The monthly averages of days with sleet/snow falling and lying at Swansea and Loggerheads are shown below (a day of lying snow is counted if the ground is more than 50 % covered at 0900). Days of sleet/snow falling for Swansea and Loggerheads have been estimated from 1 km grids (to the nearest day), as these stations are not manned 24 hours a day.

swansea_snow

loggerheads_snow

The number of days of snowfall and snow cover varies enormously from year to year. At many places in the last 50 years it has ranged from none at all in several winters to in excess of 30 days during the very severe winter of 1962/63. Even places near the coast experienced prolonged snow cover during this winter.

In heavy snowfalls there can be quite extensive drifting of the snow in strong winds, especially over higher ground, resulting in severe dislocation to transport and power supplies. Fortunately such occasions are rare, but one of the worst snowstorms in 100 years occurred in South Wales on 8-10 January 1982. Depths in excess of 30 cm were commonplace even at low levels, with severe drifting in the strong to gale force easterly winds resulting in power lines being brought down and some roofs collapsing due to the weight of snow.

Wales is one of the windier parts of the UK, with the windiest areas being over the highest ground and along the coasts, particularly those facing directions between north-west and south.

The strongest winds are associated with the passage of deep areas of low pressure close to or across the UK. The frequency and strength of these depressions is greatest in the winter half of the year, especially from November to February, and this is when mean speeds and gusts (short duration peak values) are strongest.

The variation in monthly mean speeds (average of a continuous record) and highest gusts ('instantaneous' speed averaged over about 3 seconds) at Valley is shown below.

valley_wind

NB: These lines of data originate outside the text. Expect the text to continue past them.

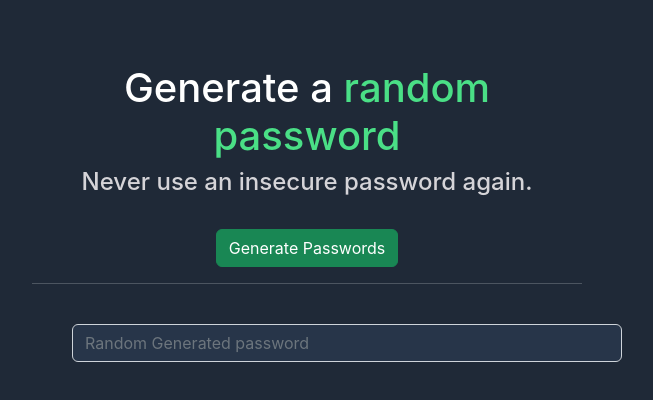
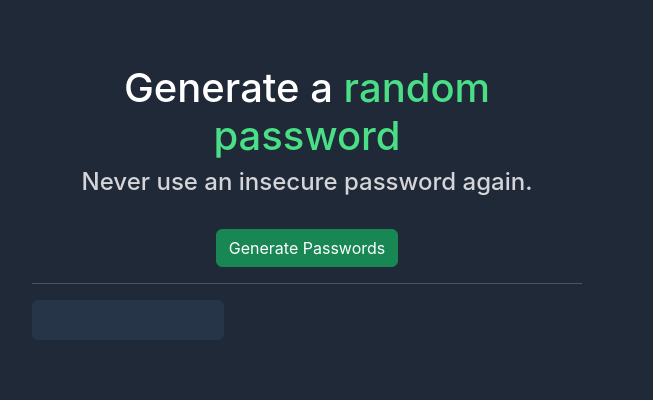
Before and after one commit to wmonsalv/Random-Password-Generator, a React (Create React App) app in the folder random-/: page / in a window 1280 px wide. Shown: the top 400 px of the page, without its empty margins (30-683 px from the left). Built offline with nearby package versions, Linux system fonts and the light colour scheme.

Commit message:
more tweaking

```diff
--- a/random-/src/Components/Intro.css
+++ b/random-/src/Components/Intro.css
@@ -5,7 +5,6 @@ width: 550px;
 height: 550px;
 left: 62px;
 top: 64px;
-
 background: #1F2937;
 
 }
@@ -35,3 +34,13 @@ h4{
 #myPar{
     color:white;
 }
+
+.pw-display{
+      align-items:center;
+      background:#273549;
+      height:2.5em;
+      width: 12em;
+      color:#5DEF92;
+      padding:0.4em 0.8em;
+      border-radius: 6px;
+  }
--- a/random-/src/Components/Intro.js
+++ b/random-/src/Components/Intro.js
@@ -18,6 +18,9 @@ function Intro(){
      )
    }
 
+   let myElement = document.getElementById("pass")
+
+
 
     return(
         <div>
@@ -26,10 +29,7 @@ function Intro(){
         <br></br>
         <button onClick= {() => fetchAPI()} type="button" id="passwordGenerator" className="btn btn-success">Generate Passwords</button>
         <hr id="horz"/>
-        <p id="myPar">{password.data}</p>
-        <form>
-        <input className="form-control" id="myForm" type="text" placeholder="Random Generated password"/>
-        </form>
+        <div id="pass" className="pw-display">{password.data}</div>
         </div>
     )
 }
```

Another measure of wind exposure is the number of days when gale force is reached. If the wind reaches a mean speed of 34 knots or more over any 10 consecutive minutes, then that day is classed as having a gale. At low altitudes in Wales, gales occur most frequently in the south-west of Pembrokeshire with about 30 days of gale on average. Other coastal areas average 15 days or more of gale each year with the number of days decreasing inland to 5 days or fewer. Wind speed is sensitive to local topographic effects and land use - places sheltered by hills or in urban areas will have lower wind speeds and fewer days of gale.

There have been several noteworthy gales affecting Wales, accompanied by property damage and disruption to travel and power supplies. Examples include the 'Burns Day storm' of 25 January 1990, when gusts of 60-70 knots were recorded widely and one of 93 knots occurred at Aberporth, and 27 October 2002 which again saw gusts of around 60 knots with 84 knots recorded at Mumbles, near Swansea. The highest gust recorded at a low-level site in Wales is 108 knots at Rhoose (Vale of Glamorgan) on 28 October 1989.

Wind direction is defined as the direction from which the wind is blowing. As Atlantic depressions pass the UK the wind typically starts to blow from the south or south west, but later comes from the west or north-west as the depression moves away. The range of directions between south and north-west accounts for the majority of occasions and the strongest winds nearly always blow from these directions.

The annual wind rose for Valley on Anglesey is typical of coastal locations in Wales, with a prevailing south-westerly wind direction through the year. However, there is a high frequency of north to north-east winds in spring.

valley_windrose

locations

Last updated: 13 February 2013